TASK DETAILS: Reproduce each of the following records without any deviation.

*** Opening RECORDS PROVIDED ***

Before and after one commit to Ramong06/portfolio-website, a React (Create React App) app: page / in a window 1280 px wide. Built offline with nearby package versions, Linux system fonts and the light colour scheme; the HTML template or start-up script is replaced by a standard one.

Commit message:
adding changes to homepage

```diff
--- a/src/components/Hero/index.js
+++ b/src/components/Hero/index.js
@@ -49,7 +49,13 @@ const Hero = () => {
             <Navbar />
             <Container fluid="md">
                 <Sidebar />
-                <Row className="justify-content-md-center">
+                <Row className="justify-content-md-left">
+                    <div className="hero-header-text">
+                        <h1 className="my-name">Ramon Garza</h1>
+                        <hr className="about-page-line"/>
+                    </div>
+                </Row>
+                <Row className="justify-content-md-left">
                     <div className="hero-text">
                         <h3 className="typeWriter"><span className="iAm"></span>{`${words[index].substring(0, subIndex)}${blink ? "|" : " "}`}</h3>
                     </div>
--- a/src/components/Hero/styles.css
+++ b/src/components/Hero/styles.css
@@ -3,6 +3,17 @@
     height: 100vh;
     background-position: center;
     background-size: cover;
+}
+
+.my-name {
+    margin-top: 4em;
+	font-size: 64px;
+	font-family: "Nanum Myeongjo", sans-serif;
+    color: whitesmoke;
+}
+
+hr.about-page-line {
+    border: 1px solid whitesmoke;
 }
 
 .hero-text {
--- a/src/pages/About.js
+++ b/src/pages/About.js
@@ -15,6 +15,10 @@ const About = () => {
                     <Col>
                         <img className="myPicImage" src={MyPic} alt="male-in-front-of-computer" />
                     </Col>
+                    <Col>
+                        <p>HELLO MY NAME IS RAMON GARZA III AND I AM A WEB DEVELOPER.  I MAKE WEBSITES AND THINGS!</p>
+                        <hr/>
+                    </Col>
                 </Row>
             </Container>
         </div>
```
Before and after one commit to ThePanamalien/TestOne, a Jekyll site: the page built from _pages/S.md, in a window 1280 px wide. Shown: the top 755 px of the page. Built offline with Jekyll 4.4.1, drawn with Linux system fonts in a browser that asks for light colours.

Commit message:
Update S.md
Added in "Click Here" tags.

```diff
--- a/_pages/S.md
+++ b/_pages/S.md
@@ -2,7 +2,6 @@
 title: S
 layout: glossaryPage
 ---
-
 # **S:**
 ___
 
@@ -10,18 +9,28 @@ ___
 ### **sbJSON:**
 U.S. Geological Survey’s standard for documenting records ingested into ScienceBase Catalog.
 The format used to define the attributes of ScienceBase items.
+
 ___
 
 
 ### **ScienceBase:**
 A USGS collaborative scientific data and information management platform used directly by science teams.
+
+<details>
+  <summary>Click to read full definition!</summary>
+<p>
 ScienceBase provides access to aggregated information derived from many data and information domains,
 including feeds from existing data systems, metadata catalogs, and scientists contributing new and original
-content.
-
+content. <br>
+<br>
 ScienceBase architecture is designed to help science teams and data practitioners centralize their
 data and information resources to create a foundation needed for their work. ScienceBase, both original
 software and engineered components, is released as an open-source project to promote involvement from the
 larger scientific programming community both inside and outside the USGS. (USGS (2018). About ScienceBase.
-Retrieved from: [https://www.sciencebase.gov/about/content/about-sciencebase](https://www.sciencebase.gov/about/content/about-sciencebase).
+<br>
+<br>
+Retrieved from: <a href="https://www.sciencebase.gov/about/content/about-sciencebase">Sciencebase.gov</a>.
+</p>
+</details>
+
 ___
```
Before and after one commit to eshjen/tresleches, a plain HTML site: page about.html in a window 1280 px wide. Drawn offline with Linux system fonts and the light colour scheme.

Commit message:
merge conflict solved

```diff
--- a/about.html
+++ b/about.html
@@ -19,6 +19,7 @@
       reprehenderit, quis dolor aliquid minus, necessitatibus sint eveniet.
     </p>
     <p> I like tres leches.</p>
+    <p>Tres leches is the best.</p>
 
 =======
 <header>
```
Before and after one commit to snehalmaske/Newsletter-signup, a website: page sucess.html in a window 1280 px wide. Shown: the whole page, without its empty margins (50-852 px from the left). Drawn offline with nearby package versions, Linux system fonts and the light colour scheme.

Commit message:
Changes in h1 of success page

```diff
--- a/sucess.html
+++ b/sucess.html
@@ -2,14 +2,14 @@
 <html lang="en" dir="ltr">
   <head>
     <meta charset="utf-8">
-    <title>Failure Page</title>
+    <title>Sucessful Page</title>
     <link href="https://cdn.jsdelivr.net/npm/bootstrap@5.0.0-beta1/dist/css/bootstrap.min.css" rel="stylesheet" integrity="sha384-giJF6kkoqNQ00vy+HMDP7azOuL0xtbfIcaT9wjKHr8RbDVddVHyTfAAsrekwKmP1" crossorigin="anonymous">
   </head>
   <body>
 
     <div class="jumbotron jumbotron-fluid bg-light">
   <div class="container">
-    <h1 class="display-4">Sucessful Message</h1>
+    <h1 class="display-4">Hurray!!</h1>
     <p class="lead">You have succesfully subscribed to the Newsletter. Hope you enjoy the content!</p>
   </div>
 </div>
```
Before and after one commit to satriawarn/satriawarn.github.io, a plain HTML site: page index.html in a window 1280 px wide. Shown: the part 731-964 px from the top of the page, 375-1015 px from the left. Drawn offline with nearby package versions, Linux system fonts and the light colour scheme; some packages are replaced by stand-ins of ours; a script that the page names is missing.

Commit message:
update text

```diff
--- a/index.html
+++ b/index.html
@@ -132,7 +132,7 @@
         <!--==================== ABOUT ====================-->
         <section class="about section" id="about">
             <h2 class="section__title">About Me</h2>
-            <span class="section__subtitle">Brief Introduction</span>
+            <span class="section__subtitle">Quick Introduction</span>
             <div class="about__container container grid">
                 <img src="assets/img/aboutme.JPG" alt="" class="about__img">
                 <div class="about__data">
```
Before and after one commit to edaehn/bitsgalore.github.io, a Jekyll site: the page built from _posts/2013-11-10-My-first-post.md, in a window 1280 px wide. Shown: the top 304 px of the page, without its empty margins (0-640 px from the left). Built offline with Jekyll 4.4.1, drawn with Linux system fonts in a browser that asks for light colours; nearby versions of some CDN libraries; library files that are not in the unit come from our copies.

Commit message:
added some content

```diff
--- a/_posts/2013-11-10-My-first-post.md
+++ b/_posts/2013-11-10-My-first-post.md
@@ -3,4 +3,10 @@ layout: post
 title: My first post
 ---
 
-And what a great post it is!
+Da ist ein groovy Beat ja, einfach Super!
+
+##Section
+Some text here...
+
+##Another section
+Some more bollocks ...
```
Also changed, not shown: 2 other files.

*** Closing RECORDS PROVIDED ***

OUTPUT BELOW:
Before and after one commit to Ramong06/portfolio-website, a React (Create React App) app: page / in a window 1280 px wide. Built offline with nearby package versions, Linux system fonts and the light colour scheme; the HTML template or start-up script is replaced by a standard one.

Commit message:
adding changes to homepage

```diff
--- a/src/components/Hero/index.js
+++ b/src/components/Hero/index.js
@@ -49,7 +49,13 @@ const Hero = () => {
             <Navbar />
             <Container fluid="md">
                 <Sidebar />
-                <Row className="justify-content-md-center">
+                <Row className="justify-content-md-left">
+                    <div className="hero-header-text">
+                        <h1 className="my-name">Ramon Garza</h1>
+                        <hr className="about-page-line"/>
+                    </div>
+                </Row>
+                <Row className="justify-content-md-left">
                     <div className="hero-text">
                         <h3 className="typeWriter"><span className="iAm"></span>{`${words[index].substring(0, subIndex)}${blink ? "|" : " "}`}</h3>
                     </div>
--- a/src/components/Hero/styles.css
+++ b/src/components/Hero/styles.css
@@ -3,6 +3,17 @@
     height: 100vh;
     background-position: center;
     background-size: cover;
+}
+
+.my-name {
+    margin-top: 4em;
+	font-size: 64px;
+	font-family: "Nanum Myeongjo", sans-serif;
+    color: whitesmoke;
+}
+
+hr.about-page-line {
+    border: 1px solid whitesmoke;
 }
 
 .hero-text {
--- a/src/pages/About.js
+++ b/src/pages/About.js
@@ -15,6 +15,10 @@ const About = () => {
                     <Col>
                         <img className="myPicImage" src={MyPic} alt="male-in-front-of-computer" />
                     </Col>
+                    <Col>
+                        <p>HELLO MY NAME IS RAMON GARZA III AND I AM A WEB DEVELOPER.  I MAKE WEBSITES AND THINGS!</p>
+                        <hr/>
+                    </Col>
                 </Row>
             </Container>
         </div>
```
Before and after one commit to ThePanamalien/TestOne, a Jekyll site: the page built from _pages/S.md, in a window 1280 px wide. Shown: the top 755 px of the page. Built offline with Jekyll 4.4.1, drawn with Linux system fonts in a browser that asks for light colours.

Commit message:
Update S.md
Added in "Click Here" tags.

```diff
--- a/_pages/S.md
+++ b/_pages/S.md
@@ -2,7 +2,6 @@
 title: S
 layout: glossaryPage
 ---
-
 # **S:**
 ___
 
@@ -10,18 +9,28 @@ ___
 ### **sbJSON:**
 U.S. Geological Survey’s standard for documenting records ingested into ScienceBase Catalog.
 The format used to define the attributes of ScienceBase items.
+
 ___
 
 
 ### **ScienceBase:**
 A USGS collaborative scientific data and information management platform used directly by science teams.
+
+<details>
+  <summary>Click to read full definition!</summary>
+<p>
 ScienceBase provides access to aggregated information derived from many data and information domains,
 including feeds from existing data systems, metadata catalogs, and scientists contributing new and original
-content.
-
+content. <br>
+<br>
 ScienceBase architecture is designed to help science teams and data practitioners centralize their
 data and information resources to create a foundation needed for their work. ScienceBase, both original
 software and engineered components, is released as an open-source project to promote involvement from the
 larger scientific programming community both inside and outside the USGS. (USGS (2018). About ScienceBase.
-Retrieved from: [https://www.sciencebase.gov/about/content/about-sciencebase](https://www.sciencebase.gov/about/content/about-sciencebase).
+<br>
+<br>
+Retrieved from: <a href="https://www.sciencebase.gov/about/content/about-sciencebase">Sciencebase.gov</a>.
+</p>
+</details>
+
 ___
```
Before and after one commit to eshjen/tresleches, a plain HTML site: page about.html in a window 1280 px wide. Drawn offline with Linux system fonts and the light colour scheme.

Commit message:
merge conflict solved

```diff
--- a/about.html
+++ b/about.html
@@ -19,6 +19,7 @@
       reprehenderit, quis dolor aliquid minus, necessitatibus sint eveniet.
     </p>
     <p> I like tres leches.</p>
+    <p>Tres leches is the best.</p>
 
 =======
 <header>
```
Before and after one commit to snehalmaske/Newsletter-signup, a website: page sucess.html in a window 1280 px wide. Shown: the whole page, without its empty margins (50-852 px from the left). Drawn offline with nearby package versions, Linux system fonts and the light colour scheme.

Commit message:
Changes in h1 of success page

```diff
--- a/sucess.html
+++ b/sucess.html
@@ -2,14 +2,14 @@
 <html lang="en" dir="ltr">
   <head>
     <meta charset="utf-8">
-    <title>Failure Page</title>
+    <title>Sucessful Page</title>
     <link href="https://cdn.jsdelivr.net/npm/bootstrap@5.0.0-beta1/dist/css/bootstrap.min.css" rel="stylesheet" integrity="sha384-giJF6kkoqNQ00vy+HMDP7azOuL0xtbfIcaT9wjKHr8RbDVddVHyTfAAsrekwKmP1" crossorigin="anonymous">
   </head>
   <body>
 
     <div class="jumbotron jumbotron-fluid bg-light">
   <div class="container">
-    <h1 class="display-4">Sucessful Message</h1>
+    <h1 class="display-4">Hurray!!</h1>
     <p class="lead">You have succesfully subscribed to the Newsletter. Hope you enjoy the content!</p>
   </div>
 </div>
```
Before and after one commit to satriawarn/satriawarn.github.io, a plain HTML site: page index.html in a window 1280 px wide. Shown: the part 731-964 px from the top of the page, 375-1015 px from the left. Drawn offline with nearby package versions, Linux system fonts and the light colour scheme; some packages are replaced by stand-ins of ours; a script that the page names is missing.

Commit message:
update text

```diff
--- a/index.html
+++ b/index.html
@@ -132,7 +132,7 @@
         <!--==================== ABOUT ====================-->
         <section class="about section" id="about">
             <h2 class="section__title">About Me</h2>
-            <span class="section__subtitle">Brief Introduction</span>
+            <span class="section__subtitle">Quick Introduction</span>
             <div class="about__container container grid">
                 <img src="assets/img/aboutme.JPG" alt="" class="about__img">
                 <div class="about__data">
```
Before and after one commit to edaehn/bitsgalore.github.io, a Jekyll site: the page built from _posts/2013-11-10-My-first-post.md, in a window 1280 px wide. Shown: the top 304 px of the page, without its empty margins (0-640 px from the left). Built offline with Jekyll 4.4.1, drawn with Linux system fonts in a browser that asks for light colours; nearby versions of some CDN libraries; library files that are not in the unit come from our copies.

Commit message:
added some content

```diff
--- a/_posts/2013-11-10-My-first-post.md
+++ b/_posts/2013-11-10-My-first-post.md
@@ -3,4 +3,10 @@ layout: post
 title: My first post
 ---
 
-And what a great post it is!
+Da ist ein groovy Beat ja, einfach Super!
+
+##Section
+Some text here...
+
+##Another section
+Some more bollocks ...
```
Also changed, not shown: 2 other files.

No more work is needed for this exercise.